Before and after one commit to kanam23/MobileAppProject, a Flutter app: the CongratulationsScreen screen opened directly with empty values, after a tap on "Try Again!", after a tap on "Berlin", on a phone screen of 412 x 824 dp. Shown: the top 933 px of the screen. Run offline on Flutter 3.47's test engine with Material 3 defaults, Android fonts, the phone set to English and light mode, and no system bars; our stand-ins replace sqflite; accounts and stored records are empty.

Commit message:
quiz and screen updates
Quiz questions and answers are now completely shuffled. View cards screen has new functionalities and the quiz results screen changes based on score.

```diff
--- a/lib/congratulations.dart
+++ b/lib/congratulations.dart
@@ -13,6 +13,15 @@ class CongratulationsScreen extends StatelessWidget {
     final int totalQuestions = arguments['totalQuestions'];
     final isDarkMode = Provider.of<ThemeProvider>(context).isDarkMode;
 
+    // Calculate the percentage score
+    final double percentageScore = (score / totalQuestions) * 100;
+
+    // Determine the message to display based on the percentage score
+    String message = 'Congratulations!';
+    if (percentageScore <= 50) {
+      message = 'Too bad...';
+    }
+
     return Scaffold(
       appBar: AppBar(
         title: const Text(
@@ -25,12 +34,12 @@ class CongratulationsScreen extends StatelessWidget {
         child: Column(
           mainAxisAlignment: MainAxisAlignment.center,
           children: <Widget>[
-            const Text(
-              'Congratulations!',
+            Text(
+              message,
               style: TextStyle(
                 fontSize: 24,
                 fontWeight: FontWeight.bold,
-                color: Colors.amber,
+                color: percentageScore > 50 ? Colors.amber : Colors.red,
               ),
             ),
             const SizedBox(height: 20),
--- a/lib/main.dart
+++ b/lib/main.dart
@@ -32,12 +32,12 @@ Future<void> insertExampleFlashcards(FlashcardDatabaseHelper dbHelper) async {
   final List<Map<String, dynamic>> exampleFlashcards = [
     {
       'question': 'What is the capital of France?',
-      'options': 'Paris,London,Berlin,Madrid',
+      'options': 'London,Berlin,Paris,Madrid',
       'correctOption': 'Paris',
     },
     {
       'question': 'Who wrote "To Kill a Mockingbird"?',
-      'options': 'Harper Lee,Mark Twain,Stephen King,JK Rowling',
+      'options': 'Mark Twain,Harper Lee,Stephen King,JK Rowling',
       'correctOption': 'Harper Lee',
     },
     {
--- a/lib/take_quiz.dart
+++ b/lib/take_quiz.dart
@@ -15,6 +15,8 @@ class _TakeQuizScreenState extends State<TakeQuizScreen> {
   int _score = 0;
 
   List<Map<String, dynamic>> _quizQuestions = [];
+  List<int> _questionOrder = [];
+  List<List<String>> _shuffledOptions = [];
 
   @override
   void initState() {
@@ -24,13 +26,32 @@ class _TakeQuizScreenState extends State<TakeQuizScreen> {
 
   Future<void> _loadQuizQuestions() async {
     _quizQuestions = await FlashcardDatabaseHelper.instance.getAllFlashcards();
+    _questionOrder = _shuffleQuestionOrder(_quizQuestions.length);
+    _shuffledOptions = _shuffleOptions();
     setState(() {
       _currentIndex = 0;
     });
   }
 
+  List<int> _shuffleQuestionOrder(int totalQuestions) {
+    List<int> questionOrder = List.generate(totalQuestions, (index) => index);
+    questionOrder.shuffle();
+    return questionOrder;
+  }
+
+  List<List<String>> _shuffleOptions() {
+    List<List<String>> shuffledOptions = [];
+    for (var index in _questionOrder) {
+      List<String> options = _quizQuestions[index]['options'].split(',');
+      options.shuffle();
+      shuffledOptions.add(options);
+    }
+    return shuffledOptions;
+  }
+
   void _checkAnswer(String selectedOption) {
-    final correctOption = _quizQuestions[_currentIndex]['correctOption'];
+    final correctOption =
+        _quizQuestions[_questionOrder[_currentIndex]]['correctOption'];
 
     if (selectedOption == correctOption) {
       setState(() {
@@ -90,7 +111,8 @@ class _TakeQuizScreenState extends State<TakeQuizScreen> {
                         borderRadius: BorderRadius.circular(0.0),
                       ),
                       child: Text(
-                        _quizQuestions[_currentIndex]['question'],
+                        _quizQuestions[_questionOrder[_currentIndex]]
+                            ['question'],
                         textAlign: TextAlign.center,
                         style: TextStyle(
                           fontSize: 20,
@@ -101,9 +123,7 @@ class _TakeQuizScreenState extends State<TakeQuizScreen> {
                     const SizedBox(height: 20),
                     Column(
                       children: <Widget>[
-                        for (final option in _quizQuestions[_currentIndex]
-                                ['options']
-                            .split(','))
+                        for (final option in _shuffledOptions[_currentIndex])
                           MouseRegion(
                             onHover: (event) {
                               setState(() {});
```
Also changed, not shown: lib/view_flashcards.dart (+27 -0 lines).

--- HOW TO COMPLETE THIS TASK ---
Write down all of the listing exactly.

--- RESULT OF THE EXERCISE ---
Before and after one commit to kanam23/MobileAppProject, a Flutter app: the CongratulationsScreen screen opened directly with empty values, after a tap on "Try Again!", after a tap on "Berlin", on a phone screen of 412 x 824 dp. Shown: the top 933 px of the screen. Run offline on Flutter 3.47's test engine with Material 3 defaults, Android fonts, the phone set to English and light mode, and no system bars; our stand-ins replace sqflite; accounts and stored records are empty.

Commit message:
quiz and screen updates
Quiz questions and answers are now completely shuffled. View cards screen has new functionalities and the quiz results screen changes based on score.

```diff
--- a/lib/congratulations.dart
+++ b/lib/congratulations.dart
@@ -13,6 +13,15 @@ class CongratulationsScreen extends StatelessWidget {
     final int totalQuestions = arguments['totalQuestions'];
     final isDarkMode = Provider.of<ThemeProvider>(context).isDarkMode;
 
+    // Calculate the percentage score
+    final double percentageScore = (score / totalQuestions) * 100;
+
+    // Determine the message to display based on the percentage score
+    String message = 'Congratulations!';
+    if (percentageScore <= 50) {
+      message = 'Too bad...';
+    }
+
     return Scaffold(
       appBar: AppBar(
         title: const Text(
@@ -25,12 +34,12 @@ class CongratulationsScreen extends StatelessWidget {
         child: Column(
           mainAxisAlignment: MainAxisAlignment.center,
           children: <Widget>[
-            const Text(
-              'Congratulations!',
+            Text(
+              message,
               style: TextStyle(
                 fontSize: 24,
                 fontWeight: FontWeight.bold,
-                color: Colors.amber,
+                color: percentageScore > 50 ? Colors.amber : Colors.red,
               ),
             ),
             const SizedBox(height: 20),
--- a/lib/main.dart
+++ b/lib/main.dart
@@ -32,12 +32,12 @@ Future<void> insertExampleFlashcards(FlashcardDatabaseHelper dbHelper) async {
   final List<Map<String, dynamic>> exampleFlashcards = [
     {
       'question': 'What is the capital of France?',
-      'options': 'Paris,London,Berlin,Madrid',
+      'options': 'London,Berlin,Paris,Madrid',
       'correctOption': 'Paris',
     },
     {
       'question': 'Who wrote "To Kill a Mockingbird"?',
-      'options': 'Harper Lee,Mark Twain,Stephen King,JK Rowling',
+      'options': 'Mark Twain,Harper Lee,Stephen King,JK Rowling',
       'correctOption': 'Harper Lee',
     },
     {
--- a/lib/take_quiz.dart
+++ b/lib/take_quiz.dart
@@ -15,6 +15,8 @@ class _TakeQuizScreenState extends State<TakeQuizScreen> {
   int _score = 0;
 
   List<Map<String, dynamic>> _quizQuestions = [];
+  List<int> _questionOrder = [];
+  List<List<String>> _shuffledOptions = [];
 
   @override
   void initState() {
@@ -24,13 +26,32 @@ class _TakeQuizScreenState extends State<TakeQuizScreen> {
 
   Future<void> _loadQuizQuestions() async {
     _quizQuestions = await FlashcardDatabaseHelper.instance.getAllFlashcards();
+    _questionOrder = _shuffleQuestionOrder(_quizQuestions.length);
+    _shuffledOptions = _shuffleOptions();
     setState(() {
       _currentIndex = 0;
     });
   }
 
+  List<int> _shuffleQuestionOrder(int totalQuestions) {
+    List<int> questionOrder = List.generate(totalQuestions, (index) => index);
+    questionOrder.shuffle();
+    return questionOrder;
+  }
+
+  List<List<String>> _shuffleOptions() {
+    List<List<String>> shuffledOptions = [];
+    for (var index in _questionOrder) {
+      List<String> options = _quizQuestions[index]['options'].split(',');
+      options.shuffle();
+      shuffledOptions.add(options);
+    }
+    return shuffledOptions;
+  }
+
   void _checkAnswer(String selectedOption) {
-    final correctOption = _quizQuestions[_currentIndex]['correctOption'];
+    final correctOption =
+        _quizQuestions[_questionOrder[_currentIndex]]['correctOption'];
 
     if (selectedOption == correctOption) {
       setState(() {
@@ -90,7 +111,8 @@ class _TakeQuizScreenState extends State<TakeQuizScreen> {
                         borderRadius: BorderRadius.circular(0.0),
                       ),
                       child: Text(
-                        _quizQuestions[_currentIndex]['question'],
+                        _quizQuestions[_questionOrder[_currentIndex]]
+                            ['question'],
                         textAlign: TextAlign.center,
                         style: TextStyle(
                           fontSize: 20,
@@ -101,9 +123,7 @@ class _TakeQuizScreenState extends State<TakeQuizScreen> {
                     const SizedBox(height: 20),
                     Column(
                       children: <Widget>[
-                        for (final option in _quizQuestions[_currentIndex]
-                                ['options']
-                            .split(','))
+                        for (final option in _shuffledOptions[_currentIndex])
                           MouseRegion(
                             onHover: (event) {
                               setState(() {});
```
Also changed, not shown: lib/view_flashcards.dart (+27 -0 lines).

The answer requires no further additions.